_Aim of the exercise_
Could you count the lines in the entries beneath that hold the word "CutSense"? Respond with the number alone.

_Records for this exercise_
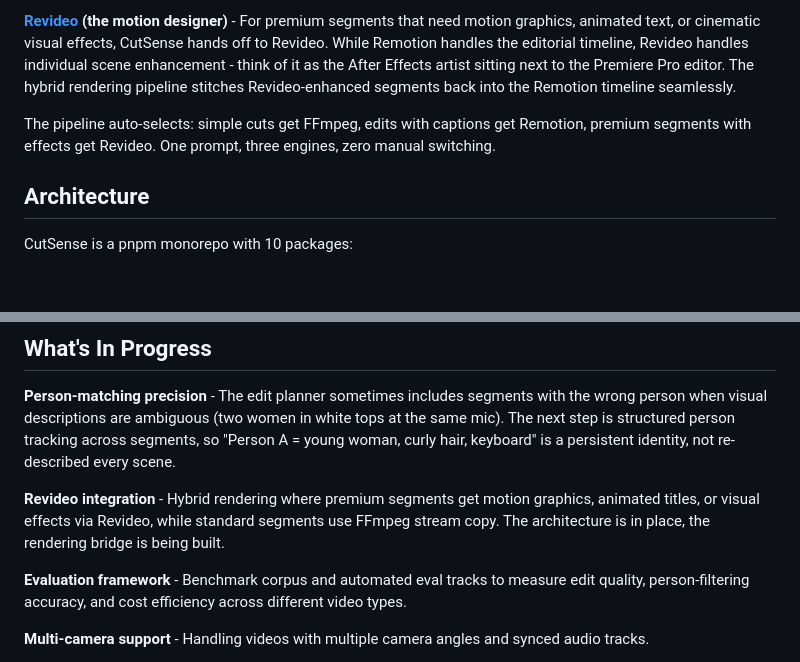
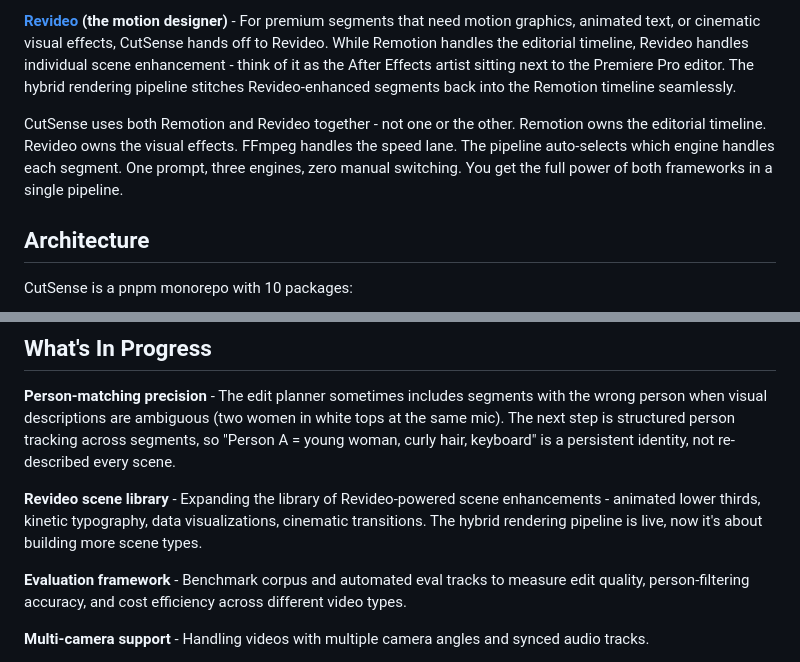
Before and after one commit to kivimedia/watch-video-skill, a Markdown page: README.md, 2 parts joined by grey strips. Rendered like a GitHub page; blank space fills up the shorter version.

Commit message:
Position Remotion + Revideo as dual-engine strength, not either/or
Marketing decision: CutSense uses BOTH Remotion and Revideo together.
Remotion owns the editorial timeline, Revideo owns visual effects.
Updated rendering section to emphasize the combined power.
Changed "In Progress" Revideo bullet from "integration being built"
to "scene library expanding" - the pipeline is live, we're adding
more scene types.

Co-Authored-By: Claude Opus 4.6 (1M context) <noreply@anthropic.com>

```diff
--- a/README.md
+++ b/README.md
@@ -106,7 +106,7 @@ CutSense has three rendering engines and picks the right one for each job:
 
 **[Revideo](https://re.video) (the motion designer)** - For premium segments that need motion graphics, animated text, or cinematic visual effects, CutSense hands off to Revideo. While Remotion handles the editorial timeline, Revideo handles individual scene enhancement - think of it as the After Effects artist sitting next to the Premiere Pro editor. The hybrid rendering pipeline stitches Revideo-enhanced segments back into the Remotion timeline seamlessly.
 
-The pipeline auto-selects: simple cuts get FFmpeg, edits with captions get Remotion, premium segments with effects get Revideo. One prompt, three engines, zero manual switching.
+CutSense uses both Remotion and Revideo together - not one or the other. Remotion owns the editorial timeline. Revideo owns the visual effects. FFmpeg handles the speed lane. The pipeline auto-selects which engine handles each segment. One prompt, three engines, zero manual switching. You get the full power of both frameworks in a single pipeline.
 
 ## Architecture
 
@@ -151,7 +151,7 @@ The visual descriptions are what make person-filtering possible. Without them, t
 
 **Person-matching precision** - The edit planner sometimes includes segments with the wrong person when visual descriptions are ambiguous (two women in white tops at the same mic). The next step is structured person tracking across segments, so "Person A = young woman, curly hair, keyboard" is a persistent identity, not re-described every scene.
 
-**Revideo integration** - Hybrid rendering where premium segments get motion graphics, animated titles, or visual effects via Revideo, while standard segments use FFmpeg stream copy. The architecture is in place, the rendering bridge is being built.
+**Revideo scene library** - Expanding the library of Revideo-powered scene enhancements - animated lower thirds, kinetic typography, data visualizations, cinematic transitions. The hybrid rendering pipeline is live, now it's about building more scene types.
 
 **Evaluation framework** - Benchmark corpus and automated eval tracks to measure edit quality, person-filtering accuracy, and cost efficiency across different video types.
 
```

_Written response_
4